Honestly, if I see this come on, my stomach sinks. The source of sitcom jokes for years, it might indicate something as simple as loose cap or a spark plug that needs replacing, but it could also mean something a lot more serious, like a misfire. It’s pretty easy to ignore this warning, but we heavily recommend that you don’t! Fixing the issue at this point is much easier and cheaper than waiting until things progress past the point of repair.
Fuel warning light
Not all of the things your car warns you about have to be terrifying. I’m not going to pretend you need me to explain what this one means. In my Ford Focus, this comes on when I’ve about 70 miles of driving left – more than enough warning to pull into a fuel station and top up.
Glow plug (diesel only)
It took me much longer than I care to admit to learn what this symbol meant. I once thought that the diesel car I was in had some fault, it took so long for the engine to start.
Not so! Usually, your glow plug warms things up enough that a diesel engine can start. It tells you this by coming on in the first place and then going out when the car is ready to go. However, if you see the coil symbol while driving, it can mean something more serious is going on, and it’s worth having the problem diagnosed.
Oil pressure warning light
All cars need oil to keep all of their moving parts lubricated, but I dare say that you already knew that. This light can mean that your car doesn’t have enough oil to function safely and effectively, or that the pressure in the system has dropped (perhaps because of a leak).
If you see this dreaded symbol, check your dipstick to make sure you have enough oil to drive safely, and get your car to your local garage.
Any of you readers with kids will recognise this one! Most modern cars will give a warning if a passenger is detected in a seat without their seatbelt on. It’s usually as simple as getting them to belt up, but if the light stays on then it could be a problem with the sensor.
I recently learned that, on some cars at least, a heavy object (such as a battery jump pack) on the passenger seat is enough to set this warning off.
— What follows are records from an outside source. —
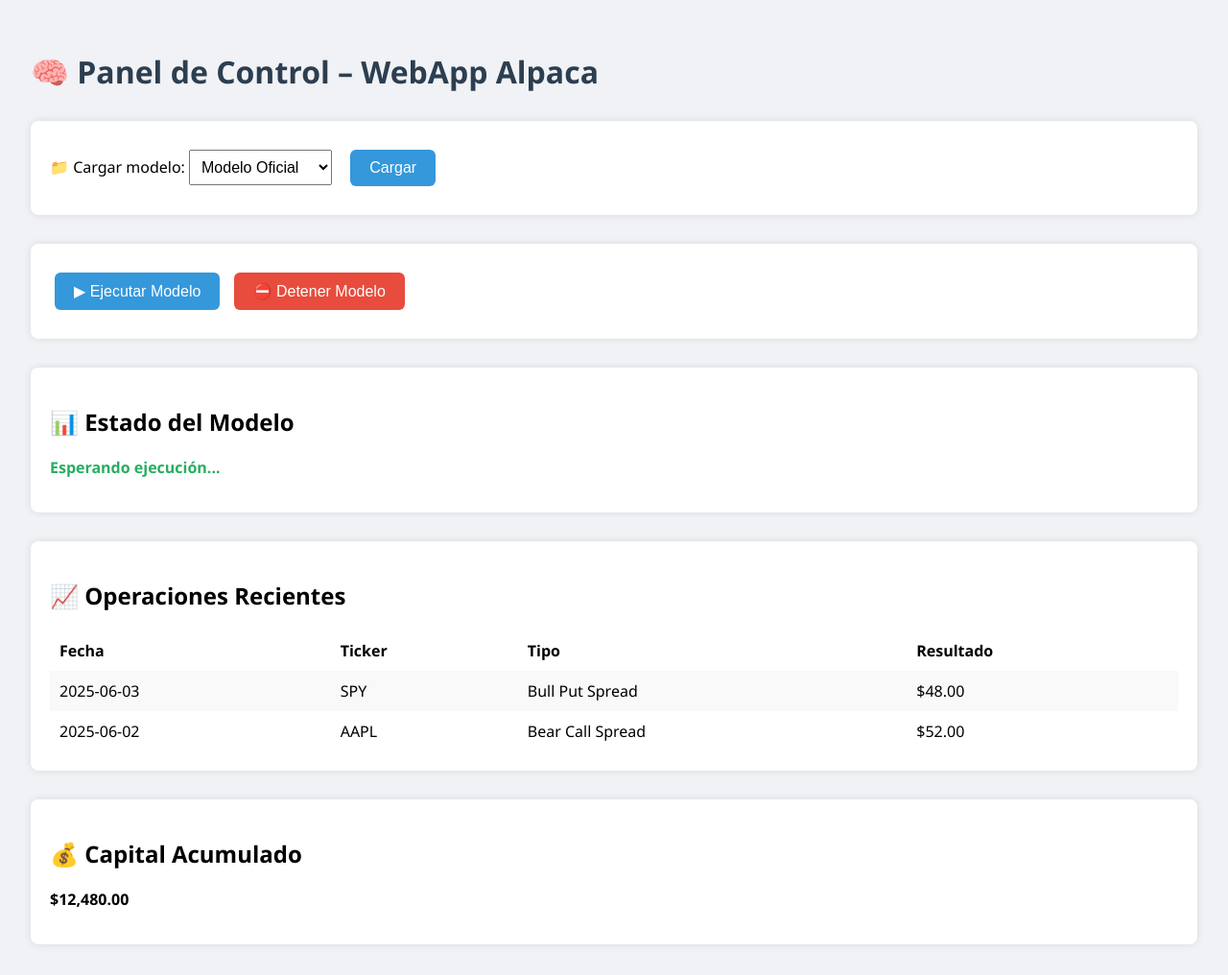
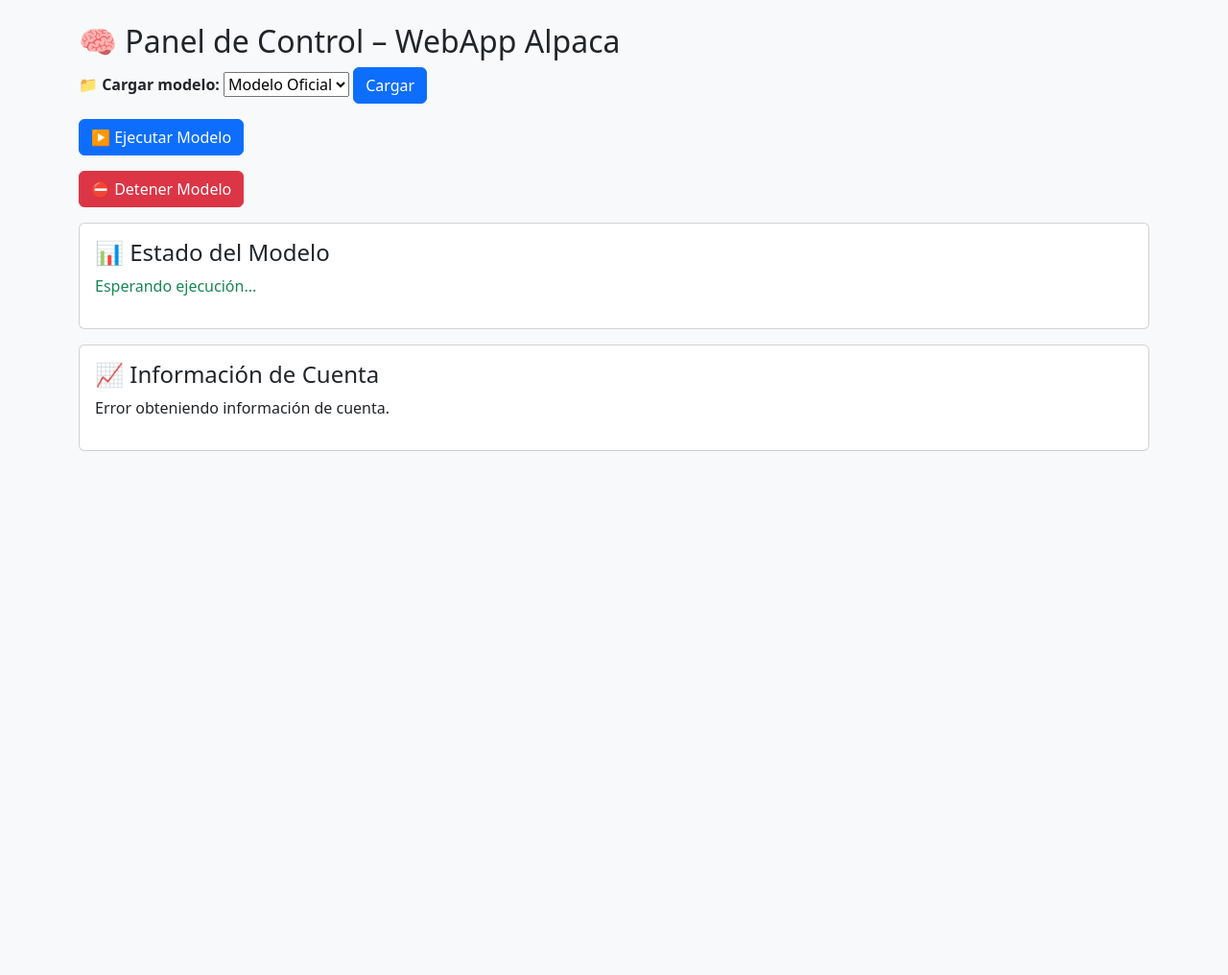
Before and after one commit to cesarmanuel8102/webapp-alpaca-paper, a Flask app: page / in a window 1280 px wide. Shown: the whole page at 96% size. After the commit the page ends 470 px from the top, so only its background shows below. Run offline with Flask 3, Linux system fonts and the light colour scheme.

Commit message:
Add files via upload

```diff
--- a/render.yaml
+++ b/render.yaml
@@ -2,5 +2,11 @@
   - type: web
     name: webapp-alpaca-paper
     env: python
+    region: oregon
     buildCommand: "pip install -r requirements.txt"
     startCommand: "gunicorn alpaca_controller:app"
+    envVars:
+      - key: ALPACA_API_KEY
+        fromEnvVar: ALPACA_API_KEY
+      - key: ALPACA_API_SECRET
+        fromEnvVar: ALPACA_API_SECRET
--- a/requirements.txt
+++ b/requirements.txt
@@ -1,4 +1,4 @@
 Flask==2.3.2
+requests==2.31.0
 gunicorn==21.2.0
 python-dotenv==1.0.1
-requests==2.31.0
--- a/templates/index.html
+++ b/templates/index.html
@@ -3,121 +3,40 @@
 <html lang="es">
 <head>
     <meta charset="UTF-8">
-    <title>Panel de Control - WebApp Alpaca</title>
-    <meta name="viewport" content="width=device-width, initial-scale=1">
-    <style>
-        body {
-            font-family: 'Segoe UI', sans-serif;
-            background-color: #f0f2f5;
-            margin: 0;
-            padding: 2rem;
-        }
-        h1 {
-            color: #2c3e50;
-        }
-        .button {
-            padding: 10px 20px;
-            margin: 10px 5px;
-            border: none;
-            border-radius: 6px;
-            background-color: #3498db;
-            color: white;
-            font-size: 16px;
-            cursor: pointer;
-        }
-        .button.red {
-            background-color: #e74c3c;
-        }
-        .button:hover {
-            opacity: 0.9;
-        }
-        .section {
-            margin-top: 30px;
-            background: white;
-            padding: 20px;
-            border-radius: 8px;
-            box-shadow: 0 0 8px rgba(0,0,0,0.1);
-        }
-        select {
-            padding: 8px;
-            font-size: 16px;
-            margin-right: 10px;
-        }
-        table {
-            width: 100%;
-            border-collapse: collapse;
-            margin-top: 15px;
-        }
-        table th, table td {
-            padding: 10px;
-            text-align: left;
-        }
-        table tr:nth-child(even) {
-            background-color: #f9f9f9;
-        }
-        .status {
-            font-weight: bold;
-            color: #27ae60;
-        }
-    </style>
+    <title>WebApp Alpaca</title>
+    <link href="https://cdn.jsdelivr.net/npm/bootstrap@5.3.1/dist/css/bootstrap.min.css" rel="stylesheet">
 </head>
-<body>
-    <h1>🧠 Panel de Control – WebApp Alpaca</h1>
-
-    <div class="section">
-        <form action="/cargar_modelo" method="post">
-            <label for="modelo">📁 Cargar modelo:</label>
-            <select name="modelo" id="modelo">
-                <option value="modelo_oficial">Modelo Oficial</option>
-                <option value="modelo_hibrido">Modelo Híbrido</option>
-                <option value="modelo_backup">Modelo Backup</option>
+<body class="p-4 bg-light">
+    <div class="container">
+        <h2>🧠 Panel de Control – WebApp Alpaca</h2>
+        <form class="mb-3" action="/cargar_modelo" method="post">
+            <label><b>📁 Cargar modelo:</b></label>
+            <select name="modelo">
+                <option value="oficial">Modelo Oficial</option>
             </select>
-            <button type="submit" class="button">Cargar</button>
+            <button type="submit" class="btn btn-primary">Cargar</button>
         </form>
+        <form class="mb-3" action="/ejecutar_modelo" method="post">
+            <button type="submit" class="btn btn-primary">▶️ Ejecutar Modelo</button>
+        </form>
+        <form class="mb-3" action="/detener_modelo" method="post">
+            <button type="submit" class="btn btn-danger">⛔ Detener Modelo</button>
+        </form>
+        <div class="card p-3 mb-3">
+            <h4>📊 Estado del Modelo</h4>
+            <p class="text-success">Esperando ejecución...</p>
+        </div>
+        <div class="card p-3">
+            <h4>📈 Información de Cuenta</h4>
+            {% if account %}
+                <p><b>ID:</b> {{ account.id }}</p>
+                <p><b>Status:</b> {{ account.status }}</p>
+                <p><b>Equity:</b> {{ account.equity }}</p>
+                <p><b>Buying Power:</b> {{ account.buying_power }}</p>
+            {% else %}
+                <p>Error obteniendo información de cuenta.</p>
+            {% endif %}
+        </div>
     </div>
-
-    <div class="section">
-        <form action="/ejecutar_modelo" method="post" style="display:inline;">
-            <button type="submit" class="button">▶ Ejecutar Modelo</button>
-        </form>
-        <form action="/detener_modelo" method="post" style="display:inline;">
-            <button type="submit" class="button red">⛔ Detener Modelo</button>
-        </form>
-    </div>
-
-    <div class="section">
-        <h2>📊 Estado del Modelo</h2>
-        <p class="status">{% if resultado %}{{ resultado }}{% else %}Esperando ejecución...{% endif %}</p>
-    </div>
-
-    <div class="section">
-        <h2>📈 Operaciones Recientes</h2>
-        <table>
-            <tr>
-                <th>Fecha</th>
-                <th>Ticker</th>
-                <th>Tipo</th>
-                <th>Resultado</th>
-            </tr>
-            <tr>
-                <td>2025-06-03</td>
-                <td>SPY</td>
-                <td>Bull Put Spread</td>
-                <td>$48.00</td>
-            </tr>
-            <tr>
-                <td>2025-06-02</td>
-                <td>AAPL</td>
-                <td>Bear Call Spread</td>
-                <td>$52.00</td>
-            </tr>
-        </table>
-    </div>
-
-    <div class="section">
-        <h2>💰 Capital Acumulado</h2>
-        <p><strong>$12,480.00</strong></p>
-    </div>
-
 </body>
 </html>
```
If you’ve something big with you, it might be worth checking it’s not triggering the light.
Temperature warning light
Being a creature of metal, friction, and oil, your engine likes to stay in a particular range of temperatures. In the event of it getting too hot, it’ll throw you this little light, at which point you almost certainly want to get off the road as soon as possible (Opening the bonnet isn’t a bad idea either!). Check the level of the coolant, top it up if necessary, and get your car to the nearest garage.
Whatever you do, don’t open your radiator to check this while the engine is hot – you don’t want high temperature, pressurised liquid bursting onto you. We recommend using engine coolant to top up the reservoir, though are aware that many people use normal water.
Today’s vehicles require traction control as standard, so as to help drivers during adverse road conditions. Simply put, it detects if any of the wheels are spinning at different speeds (usually due to not gripping the road surface) and then slows the rotation down if necessary.
You might notice this light flash amber if you put your foot down too quickly at a junction and wheelspin away, which isn’t great for your tyres. If it comes on at any other time, get it booked in for diagnosis by a technician – when the weather is good this can wait a short while, but in wet or icy conditions it’s recommended that it’s looked at by a professional as soon as possible.
Though they behave a little differently depending on make and model, lots of modern cars can detect how well inflated their tyres are. This light lets you know if any of them are above or below the manufacturer’s recommended range of pressures. Though not necessarily life threatening in an immediate sense, it can lead to premature or uneven wear on your tyres. At best this is probably going to lead to an MOT failure, and at worst could lead to an accident.
Hopefully this has helped you learn a thing or two about how your car communicates with you. Remember, if you see any of these lights, don’t panic, just get somewhere safe and book your car in if necessary. All good garages are here to help you, after all.
Drive safe out there.